TASK REQUIREMENTS:
Search the records below for "Open"; copy each line that has it.

MATERIAL SUPPLIED:
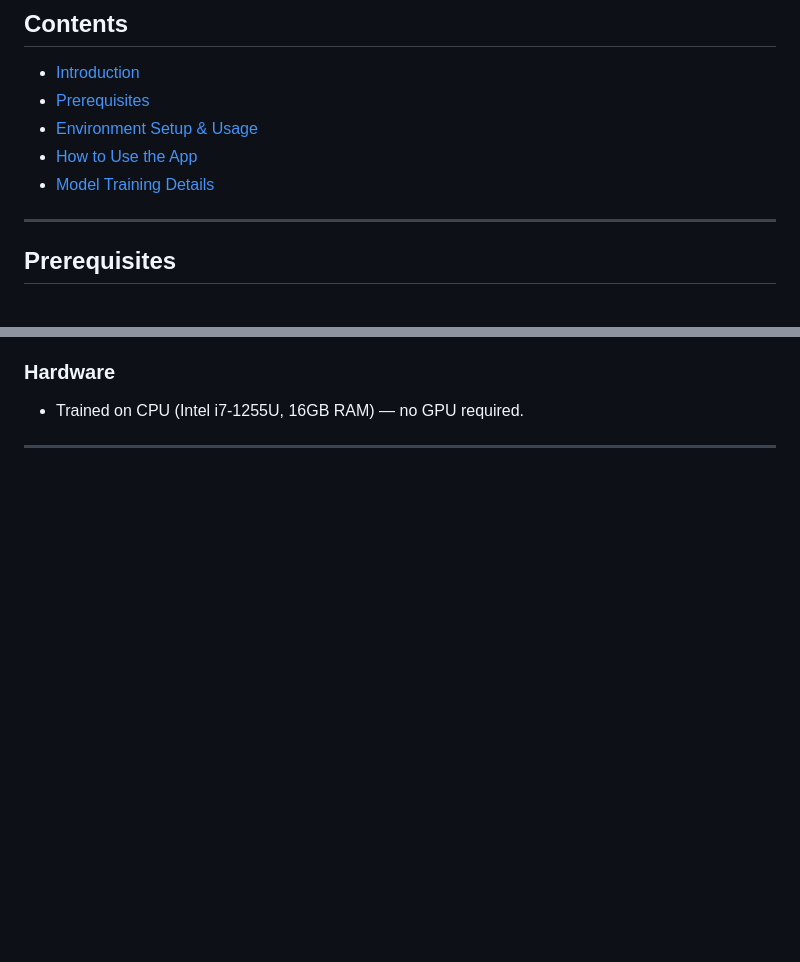
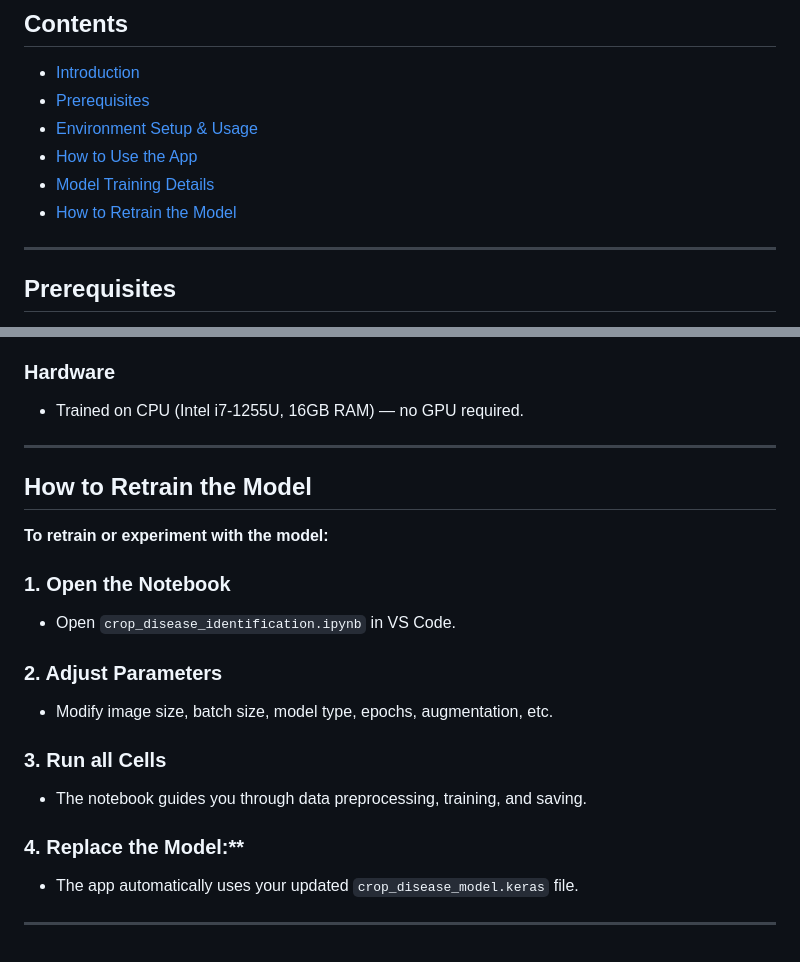
Before and after one commit to Nitin-Nandan/CodeClauseInternship_CropDiseaseIdentification, a Markdown page: README.md, 2 parts joined by grey strips. GitHub-like rendering; blank space fills up the shorter version.

```diff
--- a/README.md
+++ b/README.md
@@ -11,6 +11,7 @@ A user-friendly deep learning web app for identifying crop diseases from leaf im
 * [Environment Setup & Usage](#environment-setup--usage)
 * [How to Use the App](#how-to-use-the-app)
 * [Model Training Details](#model-training-details)
+* [How to Retrain the Model]()
 
 ---
 
@@ -153,3 +154,25 @@ The included model (`crop_disease_model.keras`) was trained with the following s
 * Trained on CPU (Intel i7-1255U, 16GB RAM) — no GPU required.
 
 ---
+
+## How to Retrain the Model
+
+**To retrain or experiment with the model:**
+
+### 1. Open the Notebook
+
+* Open `crop_disease_identification.ipynb` in VS Code.
+
+### 2. Adjust Parameters
+
+* Modify image size, batch size, model type, epochs, augmentation, etc.
+
+### 3. Run all Cells
+
+* The notebook guides you through data preprocessing, training, and saving.
+
+### 4. Replace the Model:**
+
+* The app automatically uses your updated `crop_disease_model.keras` file.
+
+---
```
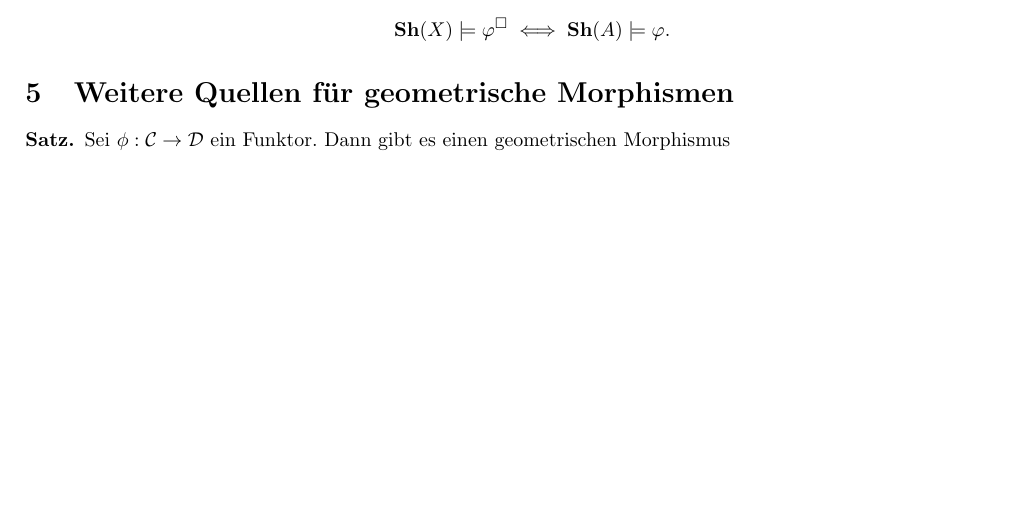
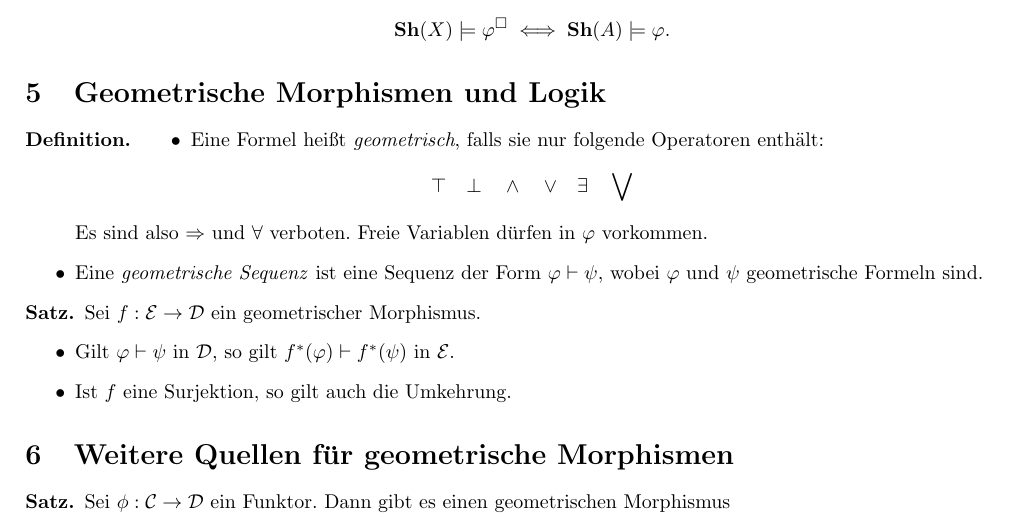
Before and after one commit to timjb/presentations, a LaTeX document (pizzaseminar-topostheorie/vortrag.tex): part of page 7 of 7, cut so that both start at the same text, the shorter picture padded with empty space. Compiled offline with pdfLaTeX.

Commit message:
Aussagen transportieren über geometrische Morphismen

```diff
--- a/pizzaseminar-topostheorie/vortrag.tex
+++ b/pizzaseminar-topostheorie/vortrag.tex
@@ -846,6 +846,35 @@ Dann entsprechen Subobjekte $J \hookrightarrow 1$ genau den offenen Teilmengen $
     \]
 \end{itemize}
 
+\section{Geometrische Morphismen und Logik}
+
+\begin{defn}
+  \begin{itemize}
+  \item
+    Eine Formel heißt \emph{geometrisch}, falls sie nur folgende Operatoren enthält:
+    \[
+      \top \quad
+      \bot \quad
+      \wedge \quad
+      \vee \quad
+      \exists \quad
+      \bigvee
+    \]
+    Es sind also $\Rightarrow$ und $\forall$ verboten. Freie Variablen dürfen in~$\varphi$ vorkommen.
+  \item
+    Eine \emph{geometrische Sequenz} ist eine Sequenz der Form $\varphi \vdash \psi$, wobei~$\varphi$ und~$\psi$ geometrische Formeln sind.
+  \end{itemize}
+\end{defn}
+
+% TODO: Quelle?
+\begin{satz}
+  Sei $f : \Eat \to \Dat$ ein geometrischer Morphismus.
+  \begin{itemize}
+  \item Gilt $\varphi \vdash \psi$ in~$\Dat$, so gilt $f^*(\varphi) \vdash f^*(\psi)$ in~$\Eat$.
+  \item Ist $f$ eine Surjektion, so gilt auch die Umkehrung.
+  \end{itemize}
+\end{satz}
+
 \section{Weitere Quellen für geometrische Morphismen}
 
 % VII.2.2
```
Also changed, not shown: pizzaseminar-topostheorie/vortrag.pdf, pizzaseminar-topostheorie/vortrag.tex (1 more changed lines).
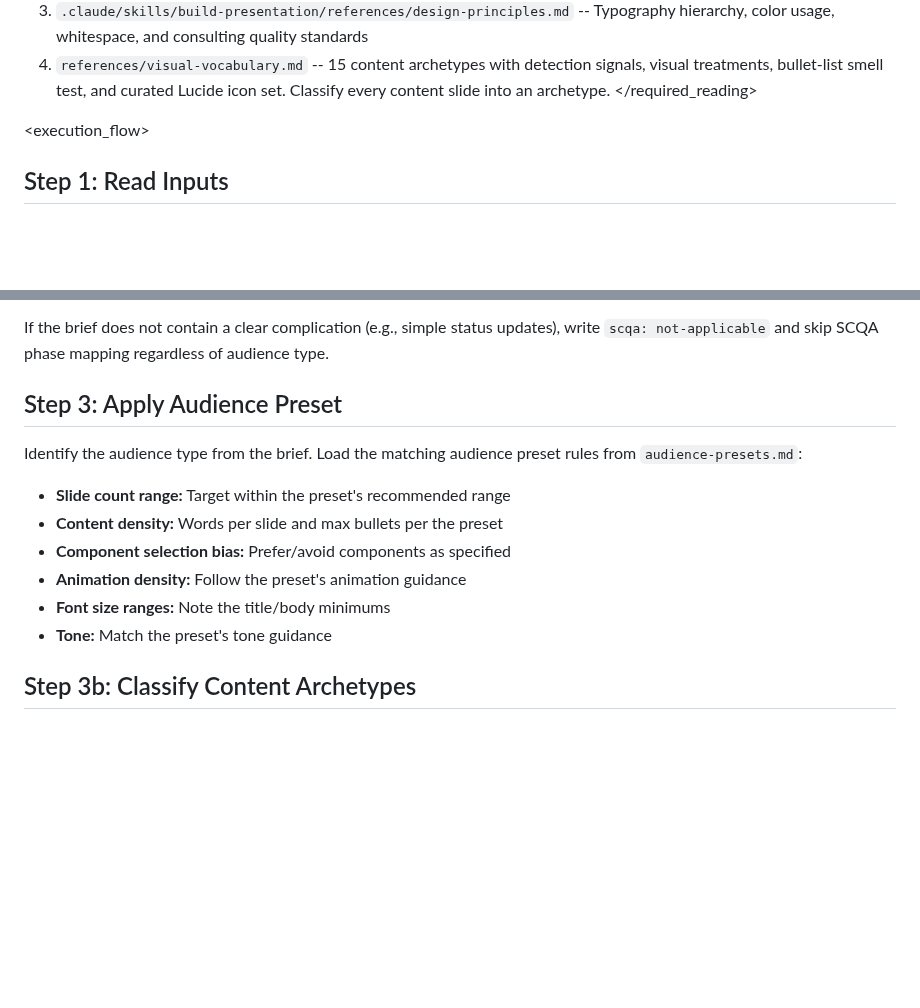
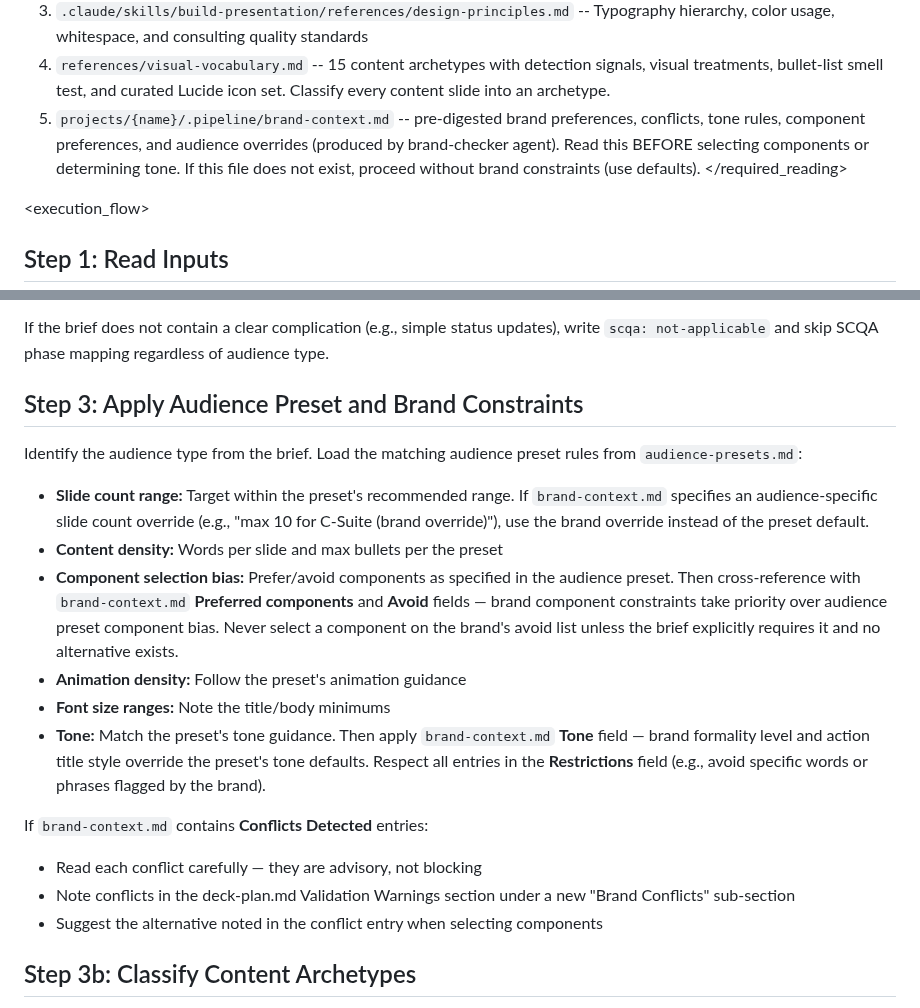
Before and after one commit to EnescuDavid/presentation-builder, a Markdown page: .claude/agents/presentation-strategist.md, 2 parts joined by grey strips. Rendered like a GitHub page; blank space fills up the shorter version.

```diff
--- a/.claude/agents/presentation-strategist.md
+++ b/.claude/agents/presentation-strategist.md
@@ -18,6 +18,11 @@ Load these reference files before planning. They contain the framework's compone
 2. `.claude/skills/build-presentation/references/audience-presets.md` -- Quantified design rules per audience type (slide count, density, font sizes, component bias)
 3. `.claude/skills/build-presentation/references/design-principles.md` -- Typography hierarchy, color usage, whitespace, and consulting quality standards
 4. `references/visual-vocabulary.md` -- 15 content archetypes with detection signals, visual treatments, bullet-list smell test, and curated Lucide icon set. Classify every content slide into an archetype.
+5. `projects/{name}/.pipeline/brand-context.md` -- pre-digested brand preferences, conflicts, tone rules,
+                                                    component preferences, and audience overrides (produced
+                                                    by brand-checker agent). Read this BEFORE selecting
+                                                    components or determining tone. If this file does not
+                                                    exist, proceed without brand constraints (use defaults).
 </required_reading>
 
 <execution_flow>
@@ -45,16 +50,21 @@ Write these into the deck-plan.md frontmatter under a `scqa:` key.
 
 If the brief does not contain a clear complication (e.g., simple status updates), write `scqa: not-applicable` and skip SCQA phase mapping regardless of audience type.
 
-## Step 3: Apply Audience Preset
+## Step 3: Apply Audience Preset and Brand Constraints
 
 Identify the audience type from the brief. Load the matching audience preset rules from `audience-presets.md`:
 
-- **Slide count range:** Target within the preset's recommended range
+- **Slide count range:** Target within the preset's recommended range. If `brand-context.md` specifies an audience-specific slide count override (e.g., "max 10 for C-Suite (brand override)"), use the brand override instead of the preset default.
 - **Content density:** Words per slide and max bullets per the preset
-- **Component selection bias:** Prefer/avoid components as specified
+- **Component selection bias:** Prefer/avoid components as specified in the audience preset. Then cross-reference with `brand-context.md` **Preferred components** and **Avoid** fields — brand component constraints take priority over audience preset component bias. Never select a component on the brand's avoid list unless the brief explicitly requires it and no alternative exists.
 - **Animation density:** Follow the preset's animation guidance
 - **Font size ranges:** Note the title/body minimums
-- **Tone:** Match the preset's tone guidance
+- **Tone:** Match the preset's tone guidance. Then apply `brand-context.md` **Tone** field — brand formality level and action title style override the preset's tone defaults. Respect all entries in the **Restrictions** field (e.g., avoid specific words or phrases flagged by the brand).
+
+If `brand-context.md` contains **Conflicts Detected** entries:
+- Read each conflict carefully — they are advisory, not blocking
+- Note conflicts in the deck-plan.md Validation Warnings section under a new "Brand Conflicts" sub-section
+- Suggest the alternative noted in the conflict entry when selecting components
 
 ## Step 3b: Classify Content Archetypes
 
```
Also changed, not shown: .claude/agents/presentation-builder.md (+21 -6 lines).
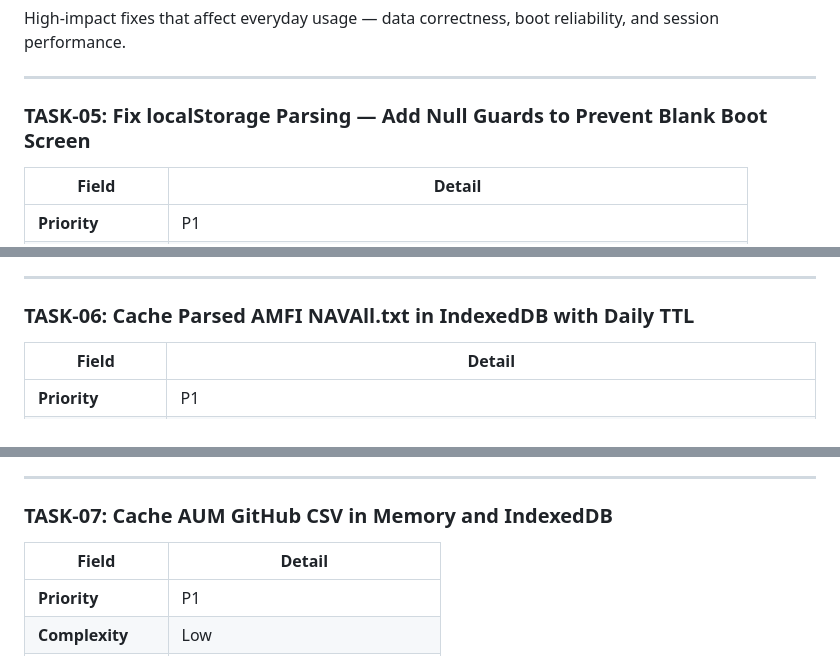
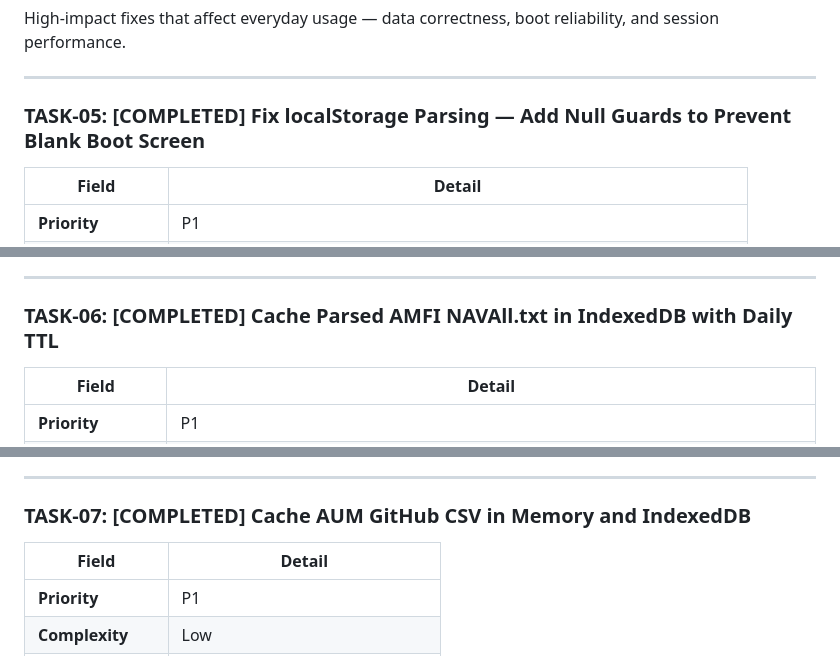
Before and after one commit to AmanK27/MutualFund-Research-App, a Markdown page: MutualFundApp_DeveloperTasks.md, 3 parts joined by grey strips. GitHub-like rendering.

Commit message:
docs: mark P1 tasks as completed in DeveloperTasks.md

```diff
--- a/MutualFundApp_DeveloperTasks.md
+++ b/MutualFundApp_DeveloperTasks.md
@@ -120,7 +120,7 @@ High-impact fixes that affect everyday usage — data correctness, boot reliabil
 
 ---
 
-### TASK-05: Fix localStorage Parsing — Add Null Guards to Prevent Blank Boot Screen
+### TASK-05: [COMPLETED] Fix localStorage Parsing — Add Null Guards to Prevent Blank Boot Screen
 
 | Field | Detail |
 |-------|--------|
@@ -151,7 +151,7 @@ In `app.js`, `guestTxns` and `WATCHLIST_KEY` are parsed with `JSON.parse()` with
 
 ---
 
-### TASK-06: Cache Parsed AMFI NAVAll.txt in IndexedDB with Daily TTL
+### TASK-06: [COMPLETED] Cache Parsed AMFI NAVAll.txt in IndexedDB with Daily TTL
 
 | Field | Detail |
 |-------|--------|
@@ -175,7 +175,7 @@ In `app.js`, `guestTxns` and `WATCHLIST_KEY` are parsed with `JSON.parse()` with
 
 ---
 
-### TASK-07: Cache AUM GitHub CSV in Memory and IndexedDB
+### TASK-07: [COMPLETED] Cache AUM GitHub CSV in Memory and IndexedDB
 
 | Field | Detail |
 |-------|--------|
```
Also changed, not shown: other parts of MutualFundApp_DeveloperTasks.md (+3 -3 lines).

ANSWER BOX:
+### 1. Open the Notebook
+* Open `crop_disease_identification.ipynb` in VS Code.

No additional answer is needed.